The water at the BVG Freibad, an abandoned open-air swimming pool on Siegfriedstrasse in the Berlin district of Lichtenberg, doesn’t look too inviting, even on a hot day.
The pool was built in 1928, the same year the neighbouring stadium was acquired by the newly formed BVG (Berliner Verkehrs Aktiengesellschaft, now the Berliner Verkehrsbetriebe), the public company responsible for running Berlin’s transport network, and renamed the BVG-Stadion.
Initially a recreational pool for BVG employees but also used as a training pool for the 1932 and 1936 Olympics, the Freibad went into hibernation after the Second World War to be reawakened again in the 1970s as a Sommervolksbad for the people of the DDR.
In 1969, the BVG in East Berlin became the BVB (Kombinat Berliner Verkehrsbetriebe) and the stadium and pool were then known as the BVB-Stadion and BVB Freibad.
The pool has been closed since the late 1980s and like the Wernerbad in Kaulsdorf is slowly being reclaimed by nature.
Whilst researching the BVG Freibad before my visit in May 2013 I found the above photo of the Neptunfest at the pool in 1985 so, as I emerged from the trees having crawled through a gap in the fence* the sound of people laughing and splashing in the water was ringing in my ears.
*This was unnecessary it seems as the posts I’ve read from those who have been since suggest walking in through the stadium entrance.
Nobody would want to swim here now though – trees grow in the brown water of the main pool, the wading pool is bone dry.
The changing rooms were locked up tight, the clock on the roof suggested they’d been closed since noon. Unfortunately, for the purposes of my research no date was given.
I ignored the signs warning me that walking past / through the foot bath in shoes is not allowed – better to break the rules than walk barefoot through the weeds and crumbling concrete.

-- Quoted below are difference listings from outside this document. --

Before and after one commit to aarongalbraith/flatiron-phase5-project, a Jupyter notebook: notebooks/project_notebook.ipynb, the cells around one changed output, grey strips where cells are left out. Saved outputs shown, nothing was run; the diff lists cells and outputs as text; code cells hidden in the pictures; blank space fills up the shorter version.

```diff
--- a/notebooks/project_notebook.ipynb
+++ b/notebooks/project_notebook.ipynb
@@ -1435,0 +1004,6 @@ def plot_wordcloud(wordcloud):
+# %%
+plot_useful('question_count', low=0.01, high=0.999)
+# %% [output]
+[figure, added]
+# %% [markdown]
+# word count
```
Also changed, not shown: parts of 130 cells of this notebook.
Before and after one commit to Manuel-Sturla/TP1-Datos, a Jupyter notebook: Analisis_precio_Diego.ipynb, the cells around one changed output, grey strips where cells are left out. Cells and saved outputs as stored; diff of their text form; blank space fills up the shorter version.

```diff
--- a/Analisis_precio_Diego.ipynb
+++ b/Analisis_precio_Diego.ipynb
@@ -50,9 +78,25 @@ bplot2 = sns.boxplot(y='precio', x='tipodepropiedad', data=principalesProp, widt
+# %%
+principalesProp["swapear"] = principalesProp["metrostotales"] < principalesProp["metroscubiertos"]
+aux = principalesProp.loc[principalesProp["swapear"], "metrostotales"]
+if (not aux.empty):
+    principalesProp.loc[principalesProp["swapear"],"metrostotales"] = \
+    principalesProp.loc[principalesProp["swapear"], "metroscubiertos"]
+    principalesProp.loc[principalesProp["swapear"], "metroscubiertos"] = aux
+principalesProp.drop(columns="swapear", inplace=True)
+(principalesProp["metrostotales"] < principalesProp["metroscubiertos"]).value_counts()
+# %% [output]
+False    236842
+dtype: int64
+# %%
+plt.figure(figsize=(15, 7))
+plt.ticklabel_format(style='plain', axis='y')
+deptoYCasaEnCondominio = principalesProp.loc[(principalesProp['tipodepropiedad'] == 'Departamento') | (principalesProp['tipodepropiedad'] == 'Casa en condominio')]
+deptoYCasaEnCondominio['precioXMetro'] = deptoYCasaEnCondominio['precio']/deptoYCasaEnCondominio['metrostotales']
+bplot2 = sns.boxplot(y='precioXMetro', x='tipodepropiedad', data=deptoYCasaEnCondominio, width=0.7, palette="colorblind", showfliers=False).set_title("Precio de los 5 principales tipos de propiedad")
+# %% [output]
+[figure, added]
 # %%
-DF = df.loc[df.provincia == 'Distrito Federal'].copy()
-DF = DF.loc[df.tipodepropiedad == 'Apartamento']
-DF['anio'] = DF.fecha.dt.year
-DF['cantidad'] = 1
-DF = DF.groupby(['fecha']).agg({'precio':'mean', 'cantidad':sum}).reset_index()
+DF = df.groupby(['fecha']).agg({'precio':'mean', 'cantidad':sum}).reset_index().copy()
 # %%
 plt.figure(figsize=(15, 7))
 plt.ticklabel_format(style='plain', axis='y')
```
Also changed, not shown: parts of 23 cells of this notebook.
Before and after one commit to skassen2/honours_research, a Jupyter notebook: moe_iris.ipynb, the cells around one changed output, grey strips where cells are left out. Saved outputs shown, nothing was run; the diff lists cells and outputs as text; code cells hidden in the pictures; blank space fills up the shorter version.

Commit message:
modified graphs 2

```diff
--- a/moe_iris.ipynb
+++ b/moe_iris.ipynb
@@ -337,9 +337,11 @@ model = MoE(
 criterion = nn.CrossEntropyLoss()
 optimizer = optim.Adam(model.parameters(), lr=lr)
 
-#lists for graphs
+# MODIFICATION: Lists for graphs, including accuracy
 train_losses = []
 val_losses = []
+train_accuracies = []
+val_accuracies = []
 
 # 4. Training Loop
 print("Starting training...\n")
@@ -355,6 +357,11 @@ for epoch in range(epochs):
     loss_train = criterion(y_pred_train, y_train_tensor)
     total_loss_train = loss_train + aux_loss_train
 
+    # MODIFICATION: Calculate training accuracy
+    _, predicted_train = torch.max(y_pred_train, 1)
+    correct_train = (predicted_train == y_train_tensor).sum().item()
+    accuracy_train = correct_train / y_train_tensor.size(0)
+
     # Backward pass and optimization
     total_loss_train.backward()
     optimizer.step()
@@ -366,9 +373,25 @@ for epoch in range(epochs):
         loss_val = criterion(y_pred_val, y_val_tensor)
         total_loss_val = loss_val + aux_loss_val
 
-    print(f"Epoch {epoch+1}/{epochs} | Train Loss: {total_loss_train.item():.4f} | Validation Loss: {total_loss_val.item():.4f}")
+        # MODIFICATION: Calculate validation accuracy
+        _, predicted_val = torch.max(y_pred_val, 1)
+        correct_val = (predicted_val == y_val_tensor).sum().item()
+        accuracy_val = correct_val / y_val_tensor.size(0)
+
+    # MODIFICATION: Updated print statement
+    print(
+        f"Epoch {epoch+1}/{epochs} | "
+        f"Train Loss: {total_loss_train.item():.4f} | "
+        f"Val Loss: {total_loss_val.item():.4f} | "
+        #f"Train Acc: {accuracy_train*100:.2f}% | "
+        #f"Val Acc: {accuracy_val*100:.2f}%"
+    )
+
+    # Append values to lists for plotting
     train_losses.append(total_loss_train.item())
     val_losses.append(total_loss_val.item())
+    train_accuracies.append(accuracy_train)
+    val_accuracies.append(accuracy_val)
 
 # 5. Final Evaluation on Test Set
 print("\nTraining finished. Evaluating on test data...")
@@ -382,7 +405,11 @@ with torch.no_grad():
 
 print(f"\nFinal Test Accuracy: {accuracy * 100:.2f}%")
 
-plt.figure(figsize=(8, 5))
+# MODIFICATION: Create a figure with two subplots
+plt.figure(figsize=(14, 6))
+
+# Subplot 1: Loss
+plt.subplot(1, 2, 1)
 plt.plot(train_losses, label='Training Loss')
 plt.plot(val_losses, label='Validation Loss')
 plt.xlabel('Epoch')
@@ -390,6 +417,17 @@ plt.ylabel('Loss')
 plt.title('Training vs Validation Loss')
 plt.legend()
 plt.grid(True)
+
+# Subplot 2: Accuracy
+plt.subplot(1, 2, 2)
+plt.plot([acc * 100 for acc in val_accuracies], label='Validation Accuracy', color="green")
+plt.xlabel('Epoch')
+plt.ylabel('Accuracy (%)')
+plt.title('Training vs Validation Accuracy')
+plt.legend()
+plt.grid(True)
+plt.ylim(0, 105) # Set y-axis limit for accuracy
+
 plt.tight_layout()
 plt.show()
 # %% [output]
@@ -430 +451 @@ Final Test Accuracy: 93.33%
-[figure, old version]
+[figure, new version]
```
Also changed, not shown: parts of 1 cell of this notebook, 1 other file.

The steps to the diving tower have been removed, presumably to make sure nobody jumps in sideways now that there are no lifeguards to enforce the rule painted on it. Jumping from it would be crazy now, whichever way you did it. If the tree roots didn’t grab a foot and keep you under you could end up with E.coli.
There isn’t that much to see but the BVG Freibad on Siegfriedstrasse has a certain charm so Berlin urbex enthusiasts should get to Lichtenberg and check out this abandoned swimming pool while you can still see the water for the trees.
let’s hope it can have a great return like the famous one in France – Piscine Molitor – http://www.bbc.com/news/magazine-27467722
That pool look spectacular Romina – I would have loved to have been in it as it was with all the graffiti inside it. It would be great if the Freibad could be put to new use, though I suspect that it would cost too much now to renovate it. If it does get a new life, let’s hope it doesn’t cost €150 to use it though.